Originally published in the Winter + Spring 2019 issue.
Stretching tall, firmly rooted through one leg; undulating hips silky side to side; music flowing through as you dance: Each example stems from three modalities, which all help promote a better self-esteem and body image.
Yoga, belly dance and Nia are three practices that naturally increase self-confidence. They all contribute to muscle building and flexibility, which help people feel better about themselves; but it is the mind-body connection each one fosters that aids in deep self-acceptance.
Tapping into the Core
Yoga poses, meditation and basic principles converge to support core strength and an attitude of acceptance. Principles of non-harm and non-attachment remind people to be kind to themselves and not hold onto society’s rampant distortion of what the “perfect” body looks like.
“It’s non-attachment to what I perceive beauty is,” says Alyxandra Citron, vinyasa and restorative yoga instructor at Radiance Power Yoga in Boulder. “It’s affirming… I am beautiful, I am powerful. I am strong.”
Poses such as Warrior further develop a sense of strength and perseverance by teaching people they are “strong and rooted and grounded and beautiful within and without,” Citron says. Increasing core muscles helps participants feel safer “in day-to-day existence, in how [they] walk and hold [themselves] … if you’re balanced in your core and solar plexus, then you’ll find yourself feeling lighter and joyful every day.”
Then, through moments of stillness, people find peace.
“Through meditation, everything falls into place,” she says. “If you’re stressed or depressed, you’re harsher on yourself than if you were more in balance. If you know your truest self, something external won’t rock your boat as much. Yoga helps you learn more about yourself, both with confidence and peace and love.”
Every yoga teacher she has taken a class from emphasizes loving oneself. A positive body image naturally emerges from this self-love. “It starts with loving yourself that day, no matter where you start,” she says.
It starts with loving yourself that day, no matter where you start.
Citron also has taught belly dance to students ranging in age from 15 to 70. Belly dancing culture doesn’t revolve around flat bellies; instead, all bodies become sensual through the dance.

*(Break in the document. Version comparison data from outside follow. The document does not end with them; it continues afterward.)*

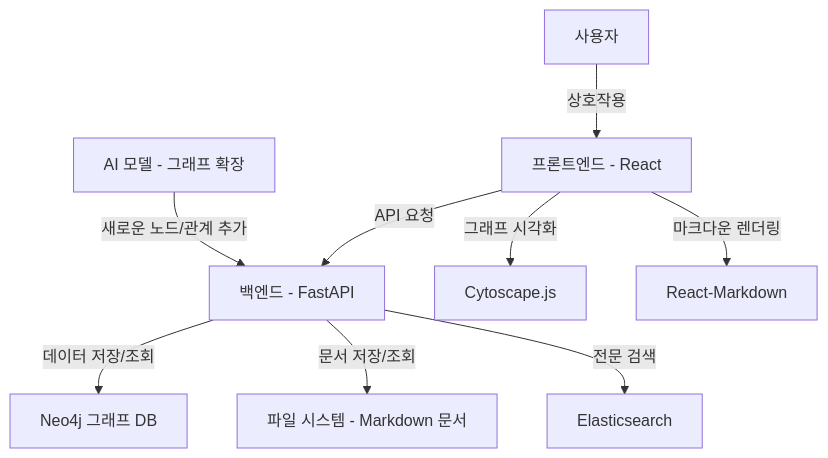
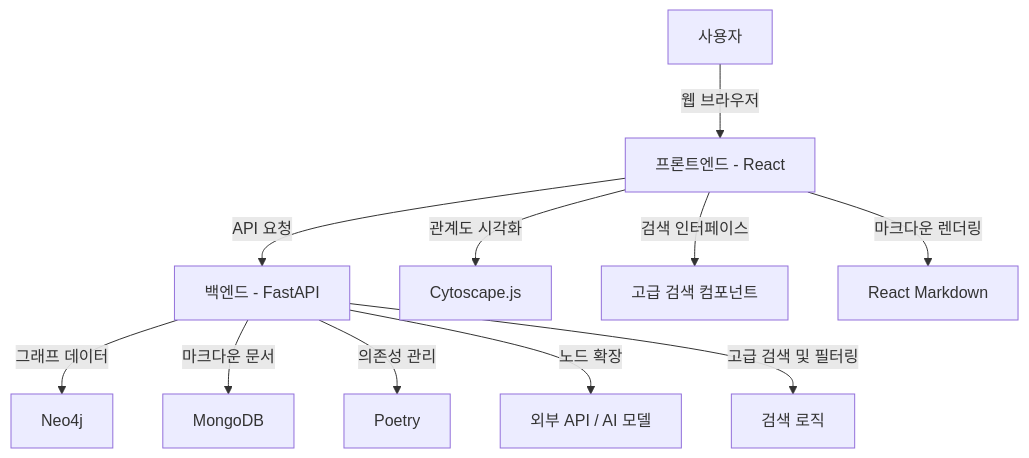
One commit to Gil-jung/KGAI changed the diagram in README.md. Above: the diagram before and after it, drawn with Mermaid. The commit also changed 37 other files, not shown here.

````diff
--- a/README.md
+++ b/README.md
@@ -1,11 +1,13 @@
 ```mermaid
 graph TD
-    A[프론트엔드 - React] -->|API 요청| B[백엔드 - FastAPI]
-    B -->|데이터 저장/조회| C[Neo4j 그래프 DB]
-    B -->|문서 저장/조회| D[파일 시스템 - Markdown 문서]
-    B -->|전문 검색| E[Elasticsearch]
-    A -->|그래프 시각화| F[Cytoscape.js]
-    A -->|마크다운 렌더링| G[React-Markdown]
-    H[AI 모델 - 그래프 확장] -->|새로운 노드/관계 추가| B
-    I[사용자] -->|상호작용| A
+    A[사용자] -->|웹 브라우저| B[프론트엔드 - React]
+    B -->|API 요청| C[백엔드 - FastAPI]
+    C -->|그래프 데이터| D[Neo4j]
+    C -->|마크다운 문서| E[MongoDB]
+    C -->|의존성 관리| F[Poetry]
+    C -->|노드 확장| G[외부 API / AI 모델]
+    B -->|관계도 시각화| H[Cytoscape.js]
+    B -->|검색 인터페이스| I[고급 검색 컴포넌트]
+    B -->|마크다운 렌더링| J[React Markdown]
+    C -->|고급 검색 및 필터링| K[검색 로직]
 ```
````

“Each student radiates this internal confidence,” she says. “[It’s about] seeing yourself as sexy and beautiful and powerful and letting all of that shine through you.”
Throughout history, the female form has often been forced to hide according to societal norms.
“It’s really liberating when you can bare your belly and bare your soul without any judgment and with just pure acceptance,” she says.
While moves like the shimmy can intimidate women initially because it involves opening, or expanding through, your chest, belly, pelvis and buttocks and letting everything jiggle, “once you let loose, it really helps to support that body image,” says Erin Jones, owner of Erin Elizabeth Belly Dance in Denver.
Most other dance forms include stigmas, be it age, training or ability, whereas belly dance welcomes all people of any age, size or ability. The community, usually made of women (though historically men have belly danced), offers connection in a time where many people are disconnected through technology, isolation or staying a little too busy.
“It offers an inclusive sisterhood,” Jones says. The norm to perform also helps dancers build confidence as they support one another and receive positive audience responses.
Moves for Every Body
Nia, founded in the early 1980s, fuses martial arts, dance and healing arts like yoga, Alexander Technique and Feldenkrais into 60-minute routines. They begin with a gentle, embodied warm-up, rev up to solid cardio workouts, and end with slow, grounded movements. Every class starts with a step forward, encouraging rooted, present-moment awareness.
Instructors use a variety of metaphors, such as reaching arms out like tree branches (as opposed to just telling students to put their hands in the air), to further a sense of connection to one’s own body. While it’s based on 52 basic moves, every class offers a couple short minutes of free dance, where people can “tap into oneself and notice what’s going on inside,” says first-degree black belt Nia instructor Karen Olsen of Boulder. It also encourages the use of vocal sounds every so often, which can improve self-esteem and confidence by connecting with the power of voice.
Nia encourages people to take time for themselves as they become immersed in the movements.
“It feels like self-care,” Olsen says. “Body cues and speaking about sensation in different parts of the body brings awareness without judgment.”
Like yoga and belly dancing, it offers an accepting, joyful community.
“Nia is very freeing,” Olsen says. “There’s a joy that comes through dance. First the body gets happy, then the mind and spirit calm.”
There’s a joy that comes through dance. First the body gets happy, then the mind and spirit calm.
Through the process, participants begin to appreciate body sensation, and thus, their own body — no matter what shape, form or ability.
“It helps to lengthen my body, open my mind and calm,” Olsen says. “It gets obstacles out of the way for me to dance.”
While individually, yoga, belly dance and Nia each contribute to better body image, when practiced together — or even coupled — the modalities can highly amplify confidence, positive body image, sense of community and overall joyfulness.
Photo by MW imagery.